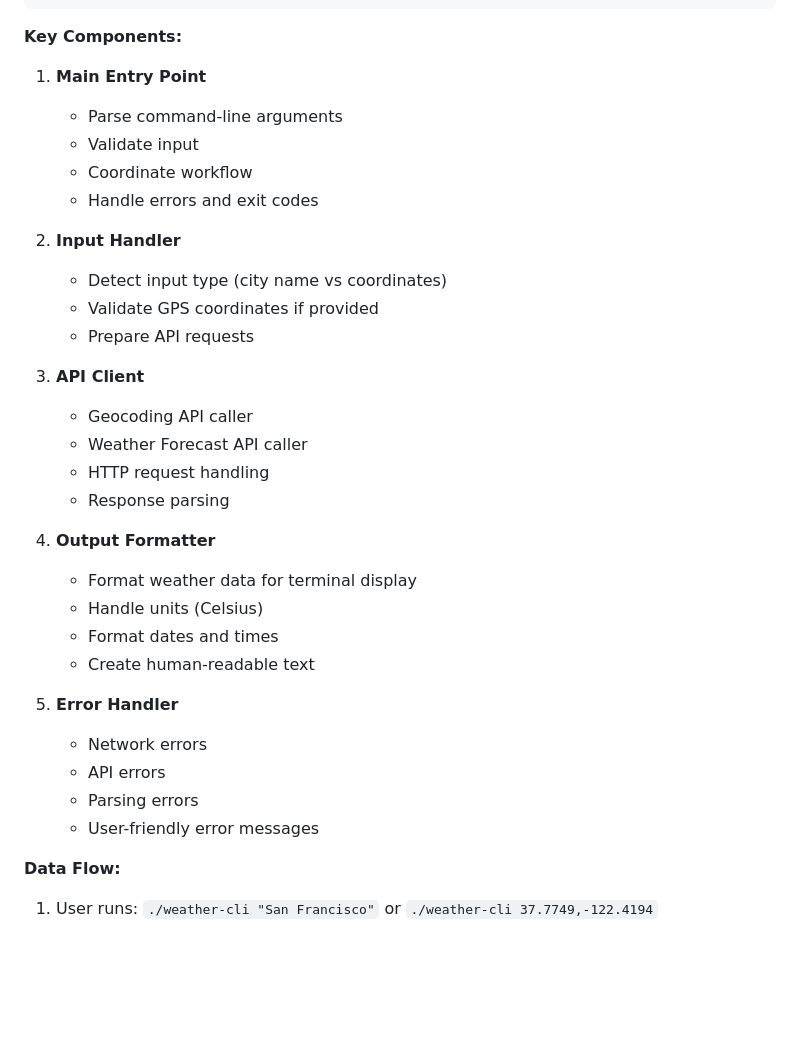
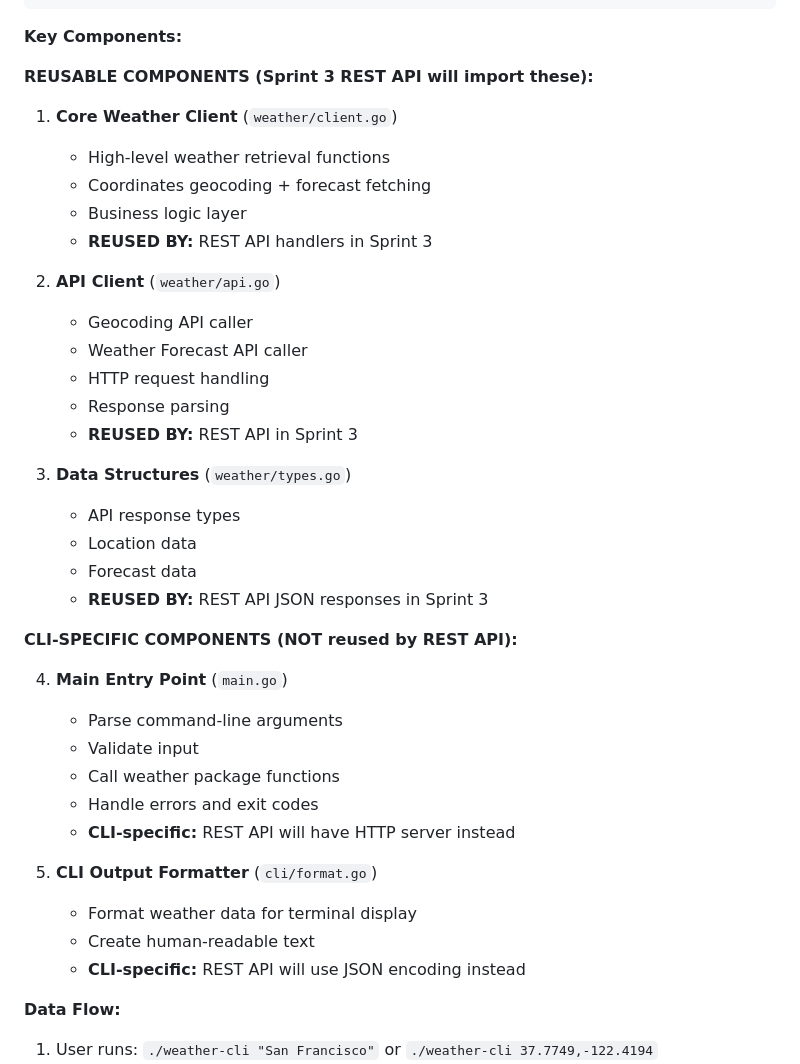
Before and after one commit to rstyczynski/RUPStrikesBack, a Markdown page: progress/sprint_2/sprint_2_design.md, the part around one of its changes. Rendered like a GitHub page; blank space fills up the shorter version.

```diff
--- a/progress/sprint_2/sprint_2_design.md
+++ b/progress/sprint_2/sprint_2_design.md
@@ -80,34 +80,40 @@ Terminal Display
 
 **Key Components:**
 
-1. **Main Entry Point**
-   - Parse command-line arguments
-   - Validate input
-   - Coordinate workflow
-   - Handle errors and exit codes
+**REUSABLE COMPONENTS (Sprint 3 REST API will import these):**
 
-2. **Input Handler**
-   - Detect input type (city name vs coordinates)
-   - Validate GPS coordinates if provided
-   - Prepare API requests
+1. **Core Weather Client** (`weather/client.go`)
+   - High-level weather retrieval functions
+   - Coordinates geocoding + forecast fetching
+   - Business logic layer
+   - **REUSED BY:** REST API handlers in Sprint 3
 
-3. **API Client**
+2. **API Client** (`weather/api.go`)
    - Geocoding API caller
    - Weather Forecast API caller
    - HTTP request handling
    - Response parsing
+   - **REUSED BY:** REST API in Sprint 3
 
-4. **Output Formatter**
+3. **Data Structures** (`weather/types.go`)
+   - API response types
+   - Location data
+   - Forecast data
+   - **REUSED BY:** REST API JSON responses in Sprint 3
+
+**CLI-SPECIFIC COMPONENTS (NOT reused by REST API):**
+
+4. **Main Entry Point** (`main.go`)
+   - Parse command-line arguments
+   - Validate input
+   - Call weather package functions
+   - Handle errors and exit codes
+   - **CLI-specific:** REST API will have HTTP server instead
+
+5. **CLI Output Formatter** (`cli/format.go`)
    - Format weather data for terminal display
-   - Handle units (Celsius)
-   - Format dates and times
    - Create human-readable text
-
-5. **Error Handler**
-   - Network errors
-   - API errors
-   - Parsing errors
-   - User-friendly error messages
+   - **CLI-specific:** REST API will use JSON encoding instead
 
 **Data Flow:**
 
```
Also changed, not shown: other parts of progress/sprint_2/sprint_2_design.md (+132 -28 lines).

══════════════════════════════

# Exercise brief:
Search the entries for the string "errors" and collect each line that has it.

# Solution to this task:
-   - Handle errors and exit codes
+   - Handle errors and exit codes
-   - Network errors
-   - API errors
-   - Parsing errors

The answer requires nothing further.